"" Nav. I commended but their wits, madam, and their braveries. 6 6 I never look'd toward their valours.
« • Hau. Sir Dauphine is valiant, and a wit too, it seems. 666 Mav. And a bravery too.
“ (The Silent Woman, Act IV. S. VI.)”. To this I will add that the word occurs also in Isaiab iii. 18. 66 Ia " that day the Lord will take away the bravery of their tinkling os.
naments about their feet, and their cauls, and their rongd tires like “ the moon," &c.
cerity, and to make satisfaction for the injuries which have been done you.
Rich. Will you go now?
[Exeunt. SCENE IV. A Room in the Mill.*
MARGERY and Kare knitting. Kate. O dear, I would not see a spirit for all the world; but I love dearly to hear stories of them. Well, and what then? Margery. And so at last, in a dismal hollow tone it [A knocking at the door frights them both; they
scream out, and throw down their knitting. Margery and Kate. What's that?
Kate. O dear mother, why did we talk of such things.
Margery. Kate, go and see who's at the door.
Murgery. No, I won't if I can help it. Who's there?
Rich. [without.] What! won't you let me in?
Kate. O wonderful! it's like our Dick, I think : he's certainly dead, and it's his spirit.
Margery. Don't say so. I think in my heart it's he himself. Open the door, Kate.
Kate. Nay, do you.
[They open the door.
* There is a house now standing about a mile from Mansfield, on the road to Sution, which is said to be the house formerly inhabited by The Miller.
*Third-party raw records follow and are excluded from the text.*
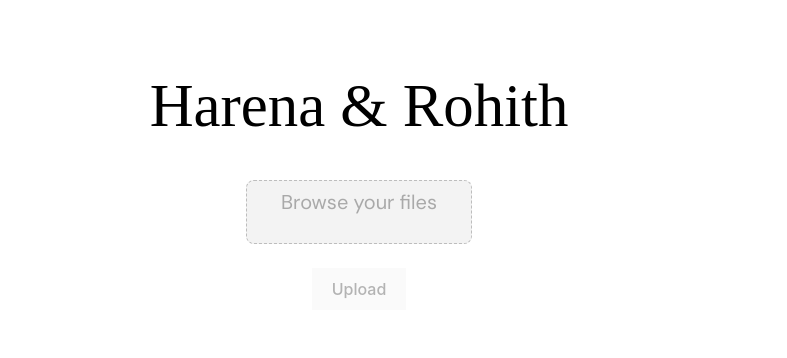
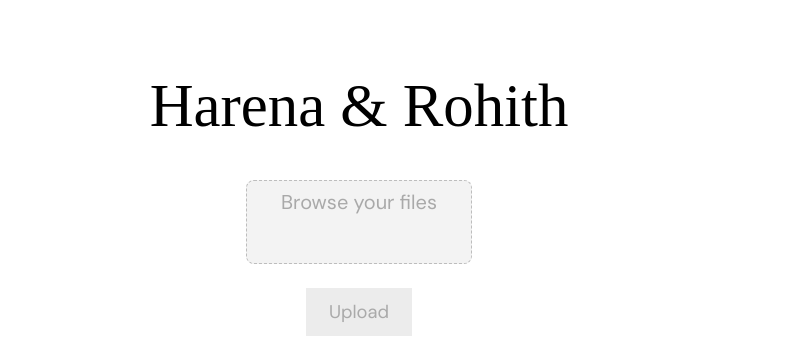
Before and after one commit to sanujs/h-r-wedding, a React (Vite) app: page / in a window 1280 px wide. Shown: the top 358 px of the page, without its empty margins (281-1068 px from the left). Built offline with nearby package versions, Linux system fonts and the light colour scheme; a web font is replaced by a local one.

Commit message:
Switched upload component to react-dropzone

```diff
--- a/package.json
+++ b/package.json
@@ -17,6 +17,7 @@
     "@fortawesome/react-fontawesome": "^0.2.2",
     "react": "^18.3.1",
     "react-dom": "^18.3.1",
+    "react-dropzone": "^14.2.3",
     "react-filepond": "^7.1.2"
   },
   "devDependencies": {
--- a/src/App.css
+++ b/src/App.css
@@ -51,7 +51,7 @@ img {
 }
 
 input[type="file"] {
-  display: none;
+  /* display: none; */
 }
 
 .fileupload {
@@ -67,7 +67,7 @@ input[type="file"] {
   cursor: pointer;
   background-color: rgb(243, 243, 243);
   width: 200px;
-  height: 50px;
+  height: 70px;
   place-items: center;
   text-align: center;
   font-family: "DM Sans", sans-serif;
--- a/src/components/FileUpload.tsx
+++ b/src/components/FileUpload.tsx
@@ -1,4 +1,5 @@
-import { useEffect, useState } from 'react';
+import { useEffect, useState, useCallback, SetStateAction } from 'react';
+import { useDropzone } from 'react-dropzone';
 
 const FileUpload = () => {
   const [files, setFiles] = useState<FileList | null>(null);
@@ -52,7 +53,7 @@ const FileUpload = () => {
     if (status == 'initial' && !files) {
       return "Browse your files";
     } else if (status == 'initial' && files) {
-      return files.length + " files selected";
+      return files.length == 1 ? files.length + " file selected" : files.length + " files selected";
     } else if (status == 'uploading') {
       return "Uploading...";
     } else if (status == 'success') {
@@ -60,19 +61,16 @@ const FileUpload = () => {
     }
     return "Failed to upload"
   }
+  const onDrop = useCallback((acceptedFiles) => {setFiles(acceptedFiles)}, []);
+  const {getRootProps, getInputProps} = useDropzone({onDrop, accept: {"image/*": [], 'video/*': []}})
 
   return (
     <div className="fileupload">
       <form>
-        <label className="custom-file-upload">
-          <input
-            type="file"
-            accept="image/png, image/jpeg, video/*"
-            multiple
-            onChange={handleFileChange}
-          />
-          {uploadText()}
-        </label>
+        <div className="custom-file-upload" {...getRootProps()}>
+          <input {...getInputProps()} />
+            {uploadText()}
+        </div>
         <br />
         <br />
         <button
--- a/src/index.css
+++ b/src/index.css
@@ -57,11 +57,15 @@ button {
   display: inline-block;
   border: 1px solid transparent;
   padding: 0.6em 1.2em;
-  font-size: 1em;
-  font-weight: 500;
-  font-family: inherit;
+  font-size: 1.15em;
+  font-family: "DM Sans", sans-serif;
+  font-optical-sizing: auto;
+  font-weight: 400;
+  font-style: normal;
   cursor: pointer;
   transition: border-color 0.25s;
+  background-color: rgb(108, 223, 108);
+  box-shadow: 0 4px 8px 0 rgba(0,0,0,0.2), 0 3px 10px 0 rgba(0,0,0,0.19);
 }
 button:hover {
   border-color: #646cff;
@@ -70,3 +74,7 @@ button:focus,
 button:focus-visible {
   outline: 4px auto -webkit-focus-ring-color;
 }
+button:disabled {
+  background-color: rgb(236, 236, 236);
+  box-shadow: none;
+}
```
Also changed, not shown: 1 other file (tests, documents, lock files or other folders).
John Cockle is the name of The Miller in the Old Ballad; I have always considered it as a fictitious name, from Cuckle, the weed which grows among corn. 1 uoderstand that this house goes by his name; but the naine io the Ballad would of course be takeo as historical fact,